This summer, I worked for a non-profit organization in Karatu, Tanzania called FAME (Foundation for African Medicine and Education). Their mission is to improve the quality and accessibility of medical care in rural Tanzania and they provide patient-centered, rather than profit-oriented care to all, even those who cannot afford it. I was given the opportunity to shadow doctors in the hospital’s inpatient, outpatient, and maternity wards. Often, I was able to assist the medical team in minor procedures and surgeries as they were more than willing to teach me and I was eager to learn from them. Aside from working in the hospital, I created an oral hygiene program for primary students and presented the program at many schools in the region. It involved teaching children how to maintain proper oral hygiene and I provided students with toothbrushes I made from a local “toothbrush tree” and taught them how to make one themselves so they had a sustainable way to practice these techniques.
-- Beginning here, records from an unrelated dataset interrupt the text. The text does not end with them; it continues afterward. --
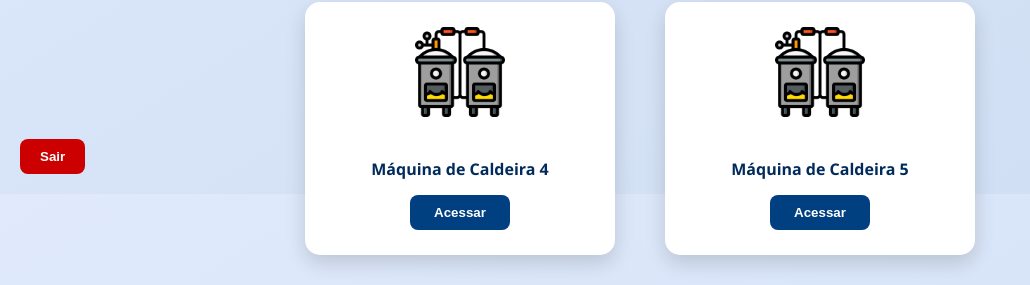
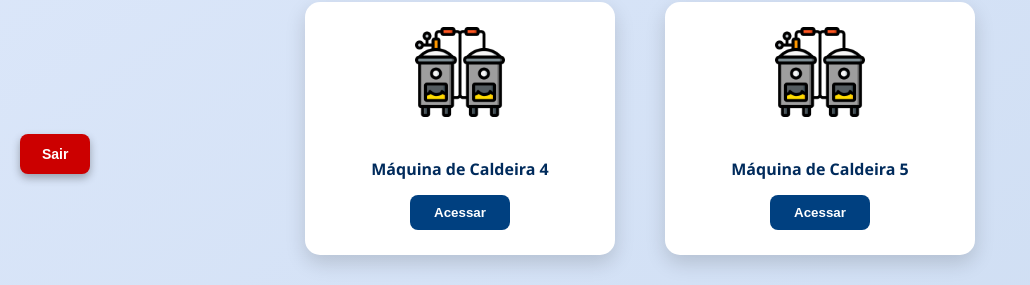
Before and after one commit to rodrigues-cyber/trabalhotextil-projeto, a Flask app: page /resumo in a window 1280 px wide. Shown: the part 606-891 px from the top of the page, without its empty margins (0-1030 px from the left). Run offline with Flask 3, Linux system fonts and the light colour scheme; the visitor is signed in with stand-in values (Sample User, id 1).

Commit message:
Atualização final para deploy

```diff
--- a/static/resumo.css
+++ b/static/resumo.css
@@ -3,7 +3,7 @@ body {
     margin: 0;
     font-family: 'Segoe UI', Tahoma, Geneva, Verdana, sans-serif;
     background: linear-gradient(to bottom right, #e0eafc, #cfdef3);
-    height: 100vh;
+    min-height: 100vh;
 }
 
 .cabecalho {
@@ -81,14 +81,16 @@ body {
     position: fixed;
     bottom: 20px;
     left: 20px;
-    padding: 10px 20px;
+    padding: 12px 22px;
     background-color: #cc0000;
     color: white;
     border: none;
     border-radius: 8px;
     cursor: pointer;
     font-weight: bold;
-    transition: background 0.3s;
+    box-shadow: 0 4px 8px rgba(0, 0, 0, 0.3);
+    transition: background 0.3s, box-shadow 0.3s;
+    font-size: 14px;
 }
 
 .botao-sair:hover {
```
This experience has been eye-opening. I worked with Tanzanian and Maasai patients every day and through this work I was able to develop a greater sense of humanity and empathy for others. I found through my time here that my purpose in life is to serve the poorest of the poor throughout the world, because no one deserves to be deprived of basic human needs such as quality health care simply because they cannot afford it or if it is unavailable. I will return to Colgate with an enhanced worldview.
In general, I believe it is incredibly important and valuable to venture out into the world and experience foreign cultures. By immersing myself within Tanzanian culture and learning Swahili, my experience working at the hospital was greatly enhanced. Apart from the cultural benefits of working at FAME, I was able to witness and assist with many things in the hospital that would not be possible for undergraduates in a pre-med internship in the U.S.